However, for Bolt car owners who do not drive their own cars, there are two ways that the money is split:
1. A 50/50 split
A 50/50 split is where the Bolt car owner and driver agree to split the earnings equally. The arrangement includes an equal split in the costs of petrol, insurance, and car maintenance costs. It could also include the cost of mobile data, depending on the agreement made.
Therefore, if we take the R6 900, for instance, you would make R5 520 after Bolt’s deductions. Then, after the split, the amount the driver and car owner would get is R2 760 each.
2. The check-in system
The check-in system is similar to the one used by taxi companies between taxi owners and drivers. With this system, the Bolt car owner will set a weekly target that the Bolt driver needs to meet and give to the car owner at the end of the week.
The Bolt driver’s responsibility is to ensure that they meet their target and any additional money they make is theirs to keep.
Matters like splits or the responsibility of petrol costs, mobile data, car insurance, and maintenance costs are decided between the Bolt car owner and driver when they make the initial agreement.
Considerations to increase your earnings
While the aforementioned weekly takeaway is an average, Bolt drivers can make more or less depending on how strategic they are. To increase earnings, consider:
– Peak hours: Drivers that work early in the morning and in the evening are likely to make more money as these are peak hours when most people are commuting to and back from work
– Bonus: Drivers who keep an impeccable record get rewarded with bonuses, similarly to the promotions that riders receive
– Choosing highly dense areas: Always choose busy metropolitan areas to operate in such as Johannesburg suburbs like Sandton, Johannesburg CBD, and Fourways. These are just some of the popular and profitable areas in Gauteng

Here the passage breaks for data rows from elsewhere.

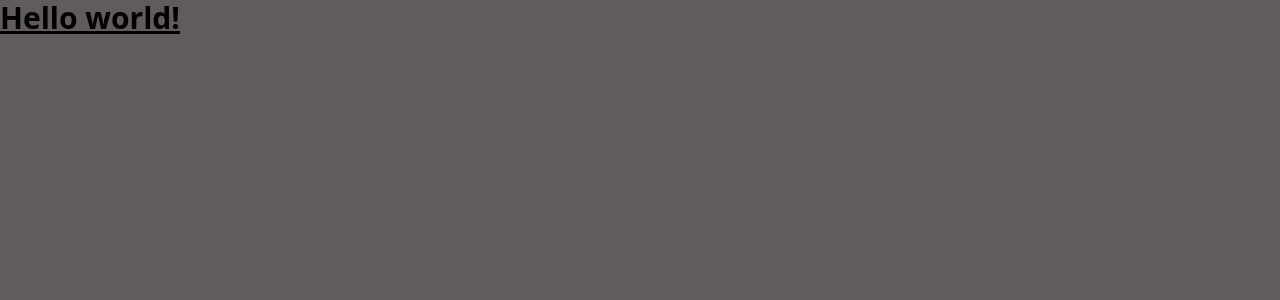
Repository: VishakhaSainani/medical_store
Page: / (app in frontend/)
These files come from the project's save history. The page is drawn as it stood at one moment and after a run of saves; the edit follows.
The browser window is 1280 px wide. The pictures show the whole page.
The project was rebuilt for these pictures with package versions that can differ from the ones it lists, and the page was loaded fresh each time. Also part of the build but not shown: frontend/vite.config.js, frontend/src/components/PrivateRoute.jsx, frontend/src/components/Loader.jsx, frontend/src/redux/api/usersApiSlice.js, frontend/src/pages/User/Profile.jsx, frontend/src/pages/Auth/Login.jsx, frontend/src/pages/Auth/Register.jsx, frontend/src/redux/api/productApiSlice.js and 32 more. Imported but missing from the stored project, and not drawn on this page: frontend/src/components/Message.

Above is the page before, as saved 2024-04-19 22:06:20.

### frontend/src/main.jsx
// import React from "react";
import ReactDOM from "react-dom/client";
import App from "./App.jsx";
import "./index.css";
import { Route, RouterProvider, createRoutesFromElements } from "react-router";
import { createBrowserRouter } from "react-router-dom";
import { Provider } from "react-redux";
import store from "./redux/store";
// private route
import PrivateRoute from "./components/PrivateRoute";

import Profile from "./pages/User/Profile";

import Login from "./pages/Auth/Login.jsx";
import Register from "./pages/Auth/Register.jsx";
// import Home from "./Home.jsx";
import Home from "./pages/Home.jsx";
import Favorites from "./pages/Products/Favorites.jsx";
import ProductDetails from "./pages/Products/ProductDetails.jsx";
// import { PayPalScriptProvider } from "@paypal/react-paypal-js";

import AdminRoute from "./pages/Admin/AdminRoute";
import UserList from "./pages/Admin/UserList";
import CategoryList from "./pages/Admin/CategoryList.jsx";
import ProductList from "./pages/Admin/ProductList";
import AllProducts from "./pages/Admin/AllProducts.jsx";
import ProductUpdate from "./pages/Admin/ProductUpdate";
import Cart from "./pages/Cart.jsx";
import Shop from "./pages/Shop.jsx";
import Shipping from "./pages/Orders/Shipping.jsx";
import PlaceOrder from "./pages/Orders/PlaceOrder.jsx";
import Order from "./pages/Orders/Order.jsx";
import UserOrder from "./pages/User/UserOrder.jsx";
import OrderList from "./pages/Admin/OrderList.jsx";
import AdminDashboard from "./pages/Admin/AdminDashboard.jsx";

const router = createBrowserRouter(
  createRoutesFromElements(
    <Route path="/" element={<App />}>
      <Route path="/login" element={<Login />} />
      <Route path="/register" element={<Register />} />
      <Route index={true} path="/" element={<Home />} />
      <Route path="/favorite" element={<Favorites />} />
      <Route path="/product/:id" element={<ProductDetails />} />
      <Route path="/cart" element={<Cart />} />
      <Route path="/shop" element={<Shop />} />
      <Route path="/user-orders" element={<UserOrder />} />

      <Route path="" element={<PrivateRoute />}>
        <Route path="/profile" element={<Profile />} />
        <Route path="/shipping" element={<Shipping />} />
        <Route path="/placeorder" element={<PlaceOrder />} />
        <Route path="/order/:id" element={<Order />} />
      </Route>

      <Route path="/admin" element={<AdminRoute />}>
        <Route path="userlist" element={<UserList />} />
        <Route path="categorylist" element={<CategoryList />} />
        {/* <Route path="productlist/:pageNumber" element={<ProductList />} /> */}
        <Route path="productlist" element={<ProductList />} />
        <Route path="allproductslist" element={<AllProducts />} />
        <Route path="product/update/:_id" element={<ProductUpdate />} />
        <Route path="orderlist" element={<OrderList />} />
        <Route path="dashboard" element={<AdminDashboard />} />
      </Route>
    </Route>
  )
);
ReactDOM.createRoot(document.getElementById("root")).render(
  <Provider store={store}>
    {/* <PayPalScriptProvider> */}
    <RouterProvider router={router} />
    {/* </PayPalScriptProvider> */}
  </Provider>
);

### frontend/src/index.css
@tailwind base;
@tailwind components;
@tailwind utilities;

body {
  background: #615a5f;
  color: black;
}
input,
textarea {
  color: #000;
}

### frontend/src/redux/store.js
import { configureStore } from "@reduxjs/toolkit";
import { setupListeners } from "@reduxjs/toolkit/query/react";
import { apiSlice } from "./api/apiSlice";
import authReducer from "./features/auth/authSlice";
import favoritesReducer from "../redux/features/favorites/favoriteSlice";
import cartSliceReducer from "../redux/features/cart/cartSlice";
import { getFavoritesFromLocalStorage } from "../Utils/localStorage";

const initialFavorites = getFavoritesFromLocalStorage() || [];

const store = configureStore({
  reducer: {
    [apiSlice.reducerPath]: apiSlice.reducer,
    auth: authReducer,
    favorites: favoritesReducer,
    cart: cartSliceReducer,
  },
  preloadedState: {
    favorites: initialFavorites,
  },

  middleware: (getDefaultMiddleware) =>
    getDefaultMiddleware().concat(apiSlice.middleware),
  devTools: true,
});

setupListeners(store.dispatch);
export default store;

### frontend/src/redux/features/auth/authSlice.js
import { createSlice } from "@reduxjs/toolkit";
const initialState = {
    userInfo: localStorage.getItem("userInfo")
      ? JSON.parse(localStorage.getItem("userInfo"))
      : null,
  };


const authSlice = createSlice({
  name: "auth",
  initialState,
  reducers: {
    setCredentials: (state, action) => {
      state.userInfo = action.payload;
      localStorage.setItem("userInfo", JSON.stringify(action.payload));

      const expirationTime = new Date().getTime() + 30 * 24 * 60 * 60 * 1000; // 30 days
      localStorage.setItem("expirationTime", expirationTime);
    },
    logout: (state) => {
      state.userInfo = null;
      localStorage.clear();
    },
  },
});

export const { setCredentials, logout } = authSlice.actions;

export default authSlice.reducer;

### frontend/src/redux/features/favorites/favoriteSlice.js
import { createSlice } from "@reduxjs/toolkit";

const favoriteSlice = createSlice({
  name: "favorites",
  initialState: [],
  reducers: {
    addToFavorites: (state, action) => {
      // Checkif the product is not already favorites
      if (!state.some((product) => product._id === action.payload._id)) {
        state.push(action.payload);
      }
    },
    removeFromFavorites: (state, action) => {
      // Remove the product with the matching ID
      return state.filter((product) => product._id !== action.payload._id);
    },
    setFavorites: (state, action) => {
      // Set the favorites from localStorage
      return action.payload;
    },
  },
});

export const { addToFavorites, removeFromFavorites, setFavorites } =
  favoriteSlice.actions;
export const selectFavoriteProduct = (state) => state.favorites;
export default favoriteSlice.reducer;

### frontend/src/redux/features/cart/cartSlice.js
import { createSlice } from "@reduxjs/toolkit";
// import { updateCart } from "../../../Utils/cartUtils";
import { updateCart } from "../../../Utils/cart";

const initialState = localStorage.getItem("cart")
  ? JSON.parse(localStorage.getItem("cart"))
  : { cartItems: [], shippingAddress: {}, paymentMethod: "PayPal" };

const cartSlice = createSlice({
  name: "cart",
  initialState,
  reducers: {
    addToCart: (state, action) => {
      const { user, rating, numReviews, reviews, ...item } = action.payload;
      const existItem = state.cartItems.find((x) => x._id === item._id);

      if (existItem) {
        state.cartItems = state.cartItems.map((x) =>
          x._id === existItem._id ? item : x
        );
      } else {
        state.cartItems = [...state.cartItems, item];
      }
      return updateCart(state, item);
    },

    removeFromCart: (state, action) => {
      state.cartItems = state.cartItems.filter((x) => x._id !== action.payload);
      return updateCart(state);
    },

    saveShippingAddress: (state, action) => {
      state.shippingAddress = action.payload;
      localStorage.setItem("cart", JSON.stringify(state));
    },

    savePaymentMethod: (state, action) => {
      state.paymentMethod = action.payload;
      localStorage.setItem("cart", JSON.stringify(state));
    },

    clearCartItems: (state, action) => {
      state.cartItems = [];
      localStorage.setItem("cart", JSON.stringify(state));
    },

    resetCart: (state) => (state = initialState),
  },
});

export const {
  addToCart,
  removeFromCart,
  savePaymentMethod,
  saveShippingAddress,
  clearCartItems,
  resetCart,
} = cartSlice.actions;

export default cartSlice.reducer;

### frontend/src/Utils/localStorage.js
// Add a product to a localStorage
export const addFavoriteToLocalStorage = (product) => {
  const favorites = getFavoritesFromLocalStorage();
  if (!favorites.some((p) => p._id === product._id)) {
    favorites.push(product);
    localStorage.setItem("favorites", JSON.stringify(favorites));
  }
};

// Remove  product from a localStorage
export const removeFavoriteFromLocalStorage = (productId) => {
  const favorites = getFavoritesFromLocalStorage();
  const updateFavorites = favorites.filter(
    (product) => product._id !== productId
  );

  localStorage.setItem("favorites", JSON.stringify(updateFavorites));
};

// Retrive favorites from a localStorage
export const getFavoritesFromLocalStorage = () => {
  const favoritesJSON = localStorage.getItem("favorites");
  return favoritesJSON ? JSON.parse(favoritesJSON) : [];
};

### frontend/src/Utils/cart.js
export const addDecimals = (num) => {
  return (Math.round(num * 100) / 100).toFixed(2);
};

export const updateCart = (state) => {
  state.itemsPrice = addDecimals(
    state.cartItems.reduce((acc, item) => acc + item.price * item.qty, 0)
  );

  state.shippingPrice = addDecimals(state.itemsPrice > 100 ? 0 : 10);
  state.taxPrice = addDecimals(Number((0.15 * state.itemsPrice).toFixed(2)));

  state.totalPrice = (
    Number(state.itemsPrice) +
    Number(state.shippingPrice) +
    Number(state.taxPrice)
  ).toFixed(2);

  localStorage.setItem("cart", JSON.stringify(state));
  return state;
};

Loaded but not shown: frontend/index.html (common file); frontend/src/App.jsx (common file); frontend/src/redux/api/apiSlice.js (common file); frontend/src/redux/constants.js (common file); frontend/tailwind.config.js (common file)

After the next 8 saves:
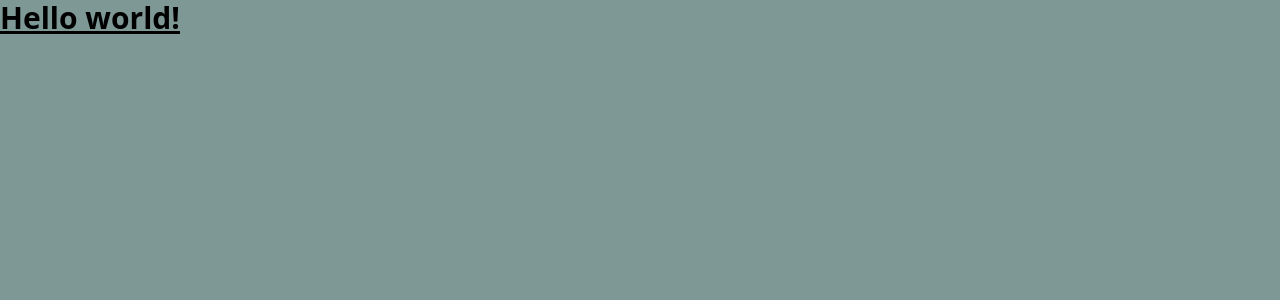
The 8 saves are shown as one change because they came seconds apart.
The last was saved 28 s later.
--- a/frontend/src/index.css
+++ b/frontend/src/index.css
@@ -3,7 +3,7 @@
 @tailwind utilities;
 
 body {
-  background: #615a5f;
+  background: #7e9896;
   color: black;
 }
 input,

Bolt drivers are paid every Monday, directly into their bank accounts. It is their responsibility to handle any splits they might need to make between the car owner and themselves, if there is one, and to put away money for business costs like petrol, mobile data, and insurance.
While Bolt might suggest an average takeaway earning of R8 000 per week excluding deductions, drivers have suggested that the real average is between R6 000 and R6 900. Either one of the amounts is considerable, compared to the earnings of metre taxi drivers.